The novice in coach painting is quite as likely to get bewildered as to be aided by much of the information given about roughstuff, the more so as the methods differ so widely. One authority tells us to use a large proportion of lead ground in oil with the coarser pigment, while another says use dry lead and but a small percentage, and still another insists that lead must be tabooed altogether. There are withal a good many moss-grown superstitions associated with the subject. Not the least of these is the remarkably absorbent nature which the surface that has been roughstuffed and "scoured" is supposed to possess. By many this power of absorption is believed to be equal to swallowing up, not only all the color applied, but at least 3 coats of varnish, and none of these would think of applying a coat of color to a roughstuffed surface without first giving it a coat of liquid filler as a sort of sacrificial oblation in recognition of this absorbing propensity. Another authority on the subject has laid down the rule that in the process of scouring, the block of pumice stone must always be moved in one direction, presumably for the reason that some trace of the stone is likely to be visible after the surface is finished.

If the block of stone is scratching, perhaps the appearance of the finished panel may be less objectionable with the furrows in parallel lines than in what engravers call "cross-hatching," but if the rubbing is properly done it is not easy to discover what difference it could make whether the stone is moved in a straight line or a circle. As to absorption, it cannot be distinguished in the finished panel between the surface that was coated with liquid filler and that to which the color was applied directly, except that cracking always occurs much sooner in the former, and this will be found to be the case with surfaces that have been coated with liquid filler and finished without roughstuff.

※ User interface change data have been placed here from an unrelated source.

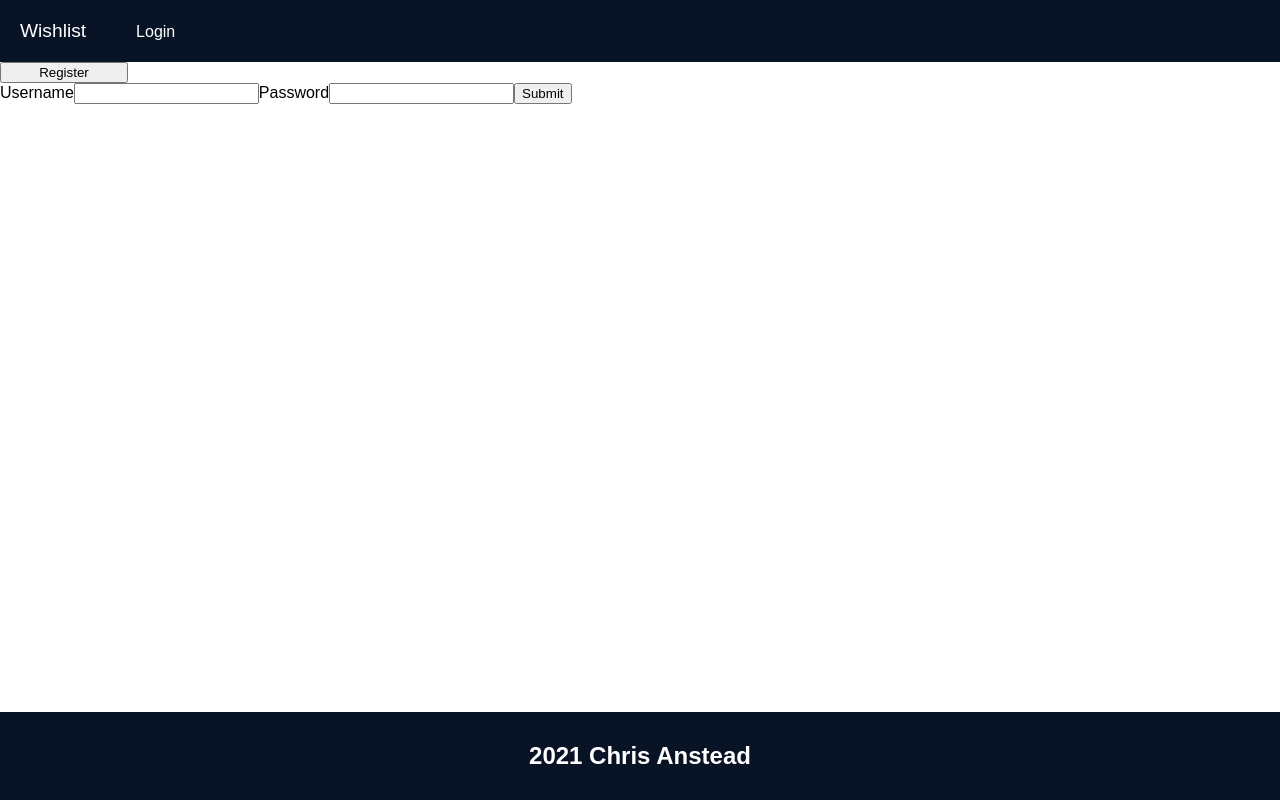
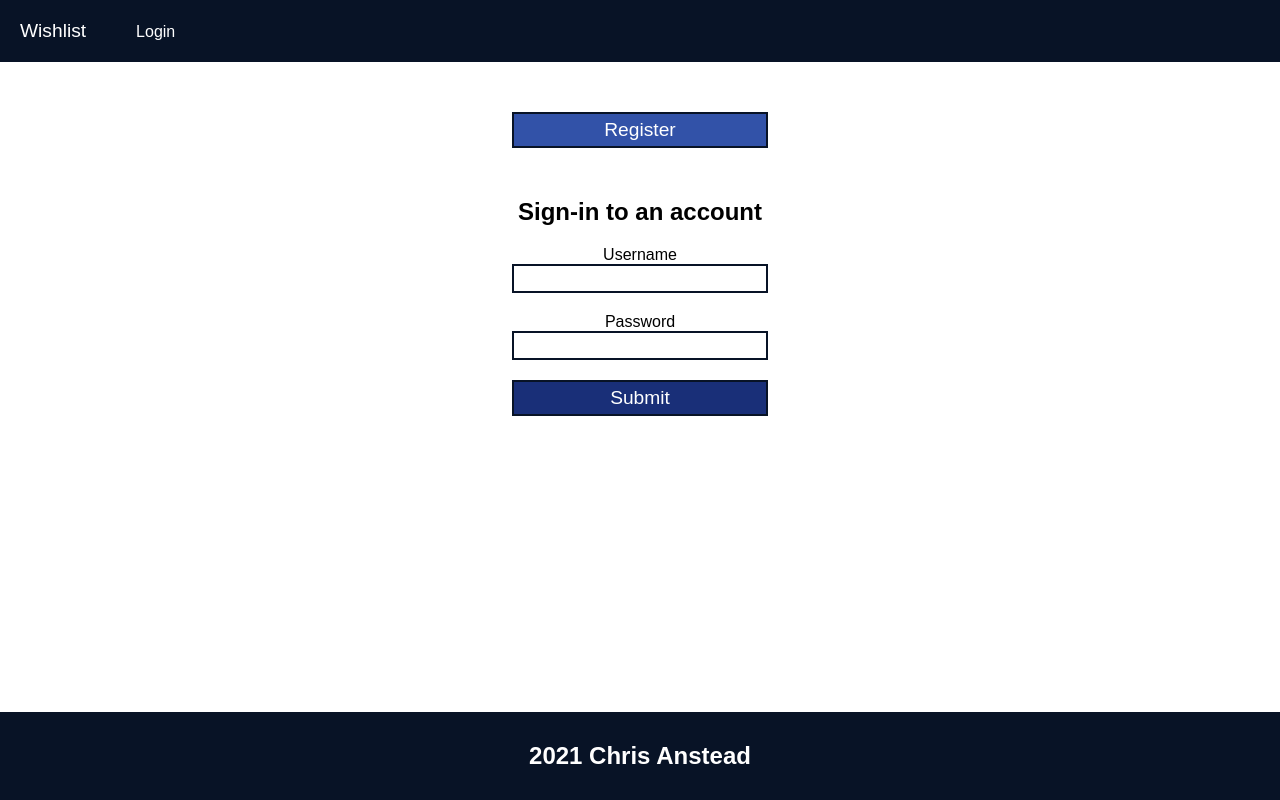
Before and after one commit to NXFORG/wishlist, a React app: page /login in a window 1280 px wide. Built offline with nearby package versions, Linux system fonts and the light colour scheme; a web font is replaced by a local one.

Commit message:
add login and register form styling

```diff
--- a/src/components/GiftForm/index.jsx
+++ b/src/components/GiftForm/index.jsx
@@ -1,6 +1,7 @@
 import React, { useState } from "react";
 import { ListContainer } from "..";
 import { AddContainer } from "../AddContainer";
+import './style.css';
 
 export const GiftForm = ({type}) => {
     const [form, setForm] = useState(false);
@@ -23,7 +24,7 @@ export const GiftForm = ({type}) => {
                 <AddContainer />
             ):(
                 <>
-                    <form onSubmit={handleSubmit}>
+                    <form id='occasionSelectForm' onSubmit={handleSubmit}>
                         <label htmlFor='occasion'>Wishlist occasion</label>
                         <input type='text' name='occasion' onChange={handleTypeInput}/>
                         <input type='submit' />
--- /dev/null
+++ b/src/components/GiftForm/style.css
@@ -0,0 +1,23 @@
+#occasionSelectForm {
+    width: 20%;
+}
+
+#occasionSelectForm input {
+    display: block;
+    width: 100%;
+    border: 2px solid var(--darkblue);
+    margin-bottom: 20px;
+    padding: 5px;
+}
+
+#occasionSelectForm input[type='submit']{
+    background-color: var(--medblue);
+    color: #fff;
+    font-size: 1.2em;
+}
+
+#occasionSelectForm input[type='submit']:hover{
+    background-color: var(--meddarkblue);
+    color: #fff;
+    cursor: pointer;
+}
--- a/src/components/ListContainer/index.jsx
+++ b/src/components/ListContainer/index.jsx
@@ -45,7 +45,7 @@ export const ListContainer = ({user, type}) => {
 
     return (
         <>
-            <h1 id='giftTitle'><span className='giftTitleSpan'>Username: </span>{user} <span className='giftTitleSpan'>Occasion: </span>{type}</h1>
+            <h1 id='giftTitle'><span className='giftTitleSpan'>Username: </span><span className='giftTitleUser'>{user}</span><span className='giftTitleSpan'>Occasion: </span>{type}</h1>
             <article className="listContainer">
                 {gifts.length ? renderGifts() : noGifts()}
             </article>
--- a/src/components/ListContainer/style.css
+++ b/src/components/ListContainer/style.css
@@ -1,13 +1,27 @@
 #giftTitle {
-    text-align: center;
+    position: absolute;
+    top: 100px;
+    left: 500px;
 }
 
 .giftTitleSpan {
     color: var(--medblue);
 }
 
+.giftTitleUser {
+    display: inline-block;
+    margin-right: 10px;
+}
+
+.giftTitleUser::first-letter {
+    text-transform: uppercase;
+}
+
 .listContainer {
-    width: 60%;
+    position: absolute;
+    top: 220px;
+    left: 500px;
+    width: 40%;
     margin: 0 auto 100px auto;
     border: 2px solid #30363d;
     border-radius: 5px;
--- a/src/components/LoginForm/index.jsx
+++ b/src/components/LoginForm/index.jsx
@@ -1,7 +1,7 @@
 import React, { useEffect, useState } from 'react';
 import { useNavigate } from 'react-router-dom';
 import jwt_decode from "jwt-decode";
-//import './style.css';
+import './style.css';
 
 export const LoginForm = () => {
     const [login, setLogin] = useState(false);
@@ -50,7 +50,8 @@ export const LoginForm = () => {
 
     return (
         <>
-            <form onSubmit={handleSubmit}>
+            <h2 className='formHeader'>Sign-in to an account</h2>
+            <form className='regLoginForm' onSubmit={handleSubmit}>
                 <label htmlFor='username'>Username</label>
                 <input type='text' name='username' onChange={handleUser}/>
                 <label htmlFor='password'>Password</label>
--- /dev/null
+++ b/src/components/LoginForm/style.css
@@ -0,0 +1,26 @@
+.regLoginForm {
+    width: 20%;
+    margin-right: auto;
+    margin-left: auto;
+    text-align: center;
+}
+
+.regLoginForm input {
+    display: block;
+    width: 100%;
+    border: 2px solid var(--darkblue);
+    margin-bottom: 20px;
+    padding: 5px;
+}
+
+.regLoginForm input[type='submit']{
+    background-color: var(--medblue);
+    color: #fff;
+    font-size: 1.2em;
+}
+
+.regLoginForm input[type='submit']:hover{
+    background-color: var(--meddarkblue);
+    color: #fff;
+    cursor: pointer;
+}
--- a/src/components/RegForm/index.jsx
+++ b/src/components/RegForm/index.jsx
@@ -1,7 +1,7 @@
 import React, { useState, useEffect } from 'react';
 import { useNavigate } from 'react-router-dom';
 import jwt_decode from "jwt-decode";
-//import './style.css';
+import './style.css';
 
 export const RegForm = () => {
     const [register, setRegister] = useState(false);
@@ -67,7 +67,8 @@ export const RegForm = () => {
 
     return (
         <>
-            <form onSubmit={handleSubmit}>
+            <h2 className='formHeader'>Create an account</h2>
+            <form className='regLoginForm' onSubmit={handleSubmit}>
                 <label htmlFor='username'>Username</label>
                 <input type='text' name='username' onChange={handleUser}/>
                 <label htmlFor='password'>Password</label>
--- /dev/null
+++ b/src/components/RegForm/style.css
@@ -0,0 +1,3 @@
+.formHeader {
+    text-align: center;
+}
--- a/src/pages/Gift/index.jsx
+++ b/src/pages/Gift/index.jsx
@@ -1,7 +1,7 @@
 import React, { useState, useEffect } from 'react';
 import { useNavigate, Link } from 'react-router-dom';
 import { GiftForm } from '../../components/index';
-//import './style.css';
+import './style.css';
 
 export const Gift = () => {
     const [form, setForm] = useState(false);
@@ -34,10 +34,10 @@ export const Gift = () => {
 
     return (
         <>
-        <div>
+        <div id='giftPageContainer'>
             <Link id='logoutBtn' onClick={handleLogout} to='/'>Logout</Link>
-            <h1>Hi {localStorage.getItem('username')}</h1>
-            <form onSubmit={handleSubmit}>
+            <h1>Hi <span id='loggedUser'>{localStorage.getItem('username')}</span></h1>
+            <form id='actionForm' onSubmit={handleSubmit}>
                 <label htmlFor='actions'>My actions:</label>
                 <select name='actions' onChange={handleType}>
                     <option value='view'>View my list</option>
--- /dev/null
+++ b/src/pages/Gift/style.css
@@ -0,0 +1,39 @@
+#giftPageContainer {
+    padding: 20px;
+}
+
+#logoutBtn {
+    color: red;
+}
+
+#loggedUser {
+    display: inline-block;
+}
+
+#loggedUser::first-letter {
+    text-transform: uppercase;
+}
+
+#actionForm {
+    width: 20%;
+}
+
+#actionForm select, #actionForm input {
+    display: block;
+    width: 100%;
+    border: 2px solid var(--darkblue);
+    margin-bottom: 20px;
+    padding: 5px;
+}
+
+#actionForm input[type='submit']{
+    background-color: var(--medblue);
+    color: #fff;
+    font-size: 1.2em;
+}
+
+#actionForm input[type='submit']:hover{
+    background-color: var(--meddarkblue);
+    color: #fff;
+    cursor: pointer;
+}
--- a/src/pages/Login/style.css
+++ b/src/pages/Login/style.css
@@ -1,5 +1,19 @@
 #showLoginBtn {
-    width: 10%;
+    display: block;
+    width: 20%;
+    margin-top: 50px;
+    margin-right: auto;
     margin-left: auto;
-    margin-right: auto;
+    margin-bottom: 50px;
+    padding: 5px;
+    background-color: var(--medlightblue);
+    color: #fff;
+    font-size: 1.2em;
+    border: 2px solid var(--darkblue);
 }
+
+#showLoginBtn:hover{
+    background-color: var(--meddarkblue);
+    color: #fff;
+    cursor: pointer;
+}
--- a/src/style.css
+++ b/src/style.css
@@ -4,6 +4,7 @@
     --darkblue: #081326;
     --meddarkblue: #182654;
     --medblue: #192f78;
+    --medlightblue: #3252a8;
 }
 
 * {
```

Among the pigments that may be used for rough-stuff, and there are half a dozen or more, any of which may be used with success, there is no doubt but that known as "English filler" is best, but it is not always to be had without delay and inconveniences.

Yellow ocher, Reno umber and Key stone filler are all suitable for roughstuff, the ocher having been used many years for the purpose, but, as already remarked, the English filler is best. This is the rule for mixing given by Nobles and Hoare: Four pounds filler, 1 pound ground white lead, 1 pint gold size, 1 pint varnish and 1 1/2 pints turpentine, or 3/4 pint good size and 1/2 pint boiled oil in lieu of the varnish. In regard to the use of white lead ground in oil, it makes the rubbing more laborious, increases the liability to scratching, and requires a much longer time to harden before the scouring can be done, without in any appreciable manner improving the quality of the surface when finished.

It may be remarked here that the addition of white lead, whether ground in oil or added dry to the coarser pigment, increases the labor of scouring just in proportion as it is used until sufficient may be used to render the scouring process impossible; hence, it follows that the mixing should be governed by the character of the job in hand. If the job is of a cheap class the use of very little or no lead at all is advisable, and the proportion of Japan and turpentine may also be increased, with the result that a fairly good surface may be obtained with much less labor than in the formula given.

The number of coats of filler required to effect the purpose in any given case must depend upon how well the builder has done his part of the work. If he has left the surface very uneven it follows, as a matter of course, that more coats will be required to make it level, and more of the roughstuff will remain after the leveling process than if the woodwork had been more perfectly done. While the merits of a system or method are not to be judged by its antiquity, there should be a good reason to justify the substitution of a new method for one that has given perfect satisfaction for generations and been used by the best coach painters who ever handled a brush.

A well-known writer on paints says that the effect of a varnish is usually attributed to the manner of its application and the quantity of thinners used for diluting the melted gums, with the prepared oils and the oxidizing agents used in its manufacture. While this has undoubtedly much to do with the successful application of varnish, there are other facts in this connection that should not be overlooked. For example, varnish is sometimes acted on by the breaking up, or the disintegration of the filling coats; which in turn is evidently acted on by the wood itself, according to its nature.

With the aid of the microscope in examining the component parts of wood a cellular tissue is observed which varies in form according to the species and the parts which are inspected. This cellular tissue is made up of small cavities called pores or cells, which are filled with a widely diversified matter and are covered with a hard and usually brittle substance called lignin.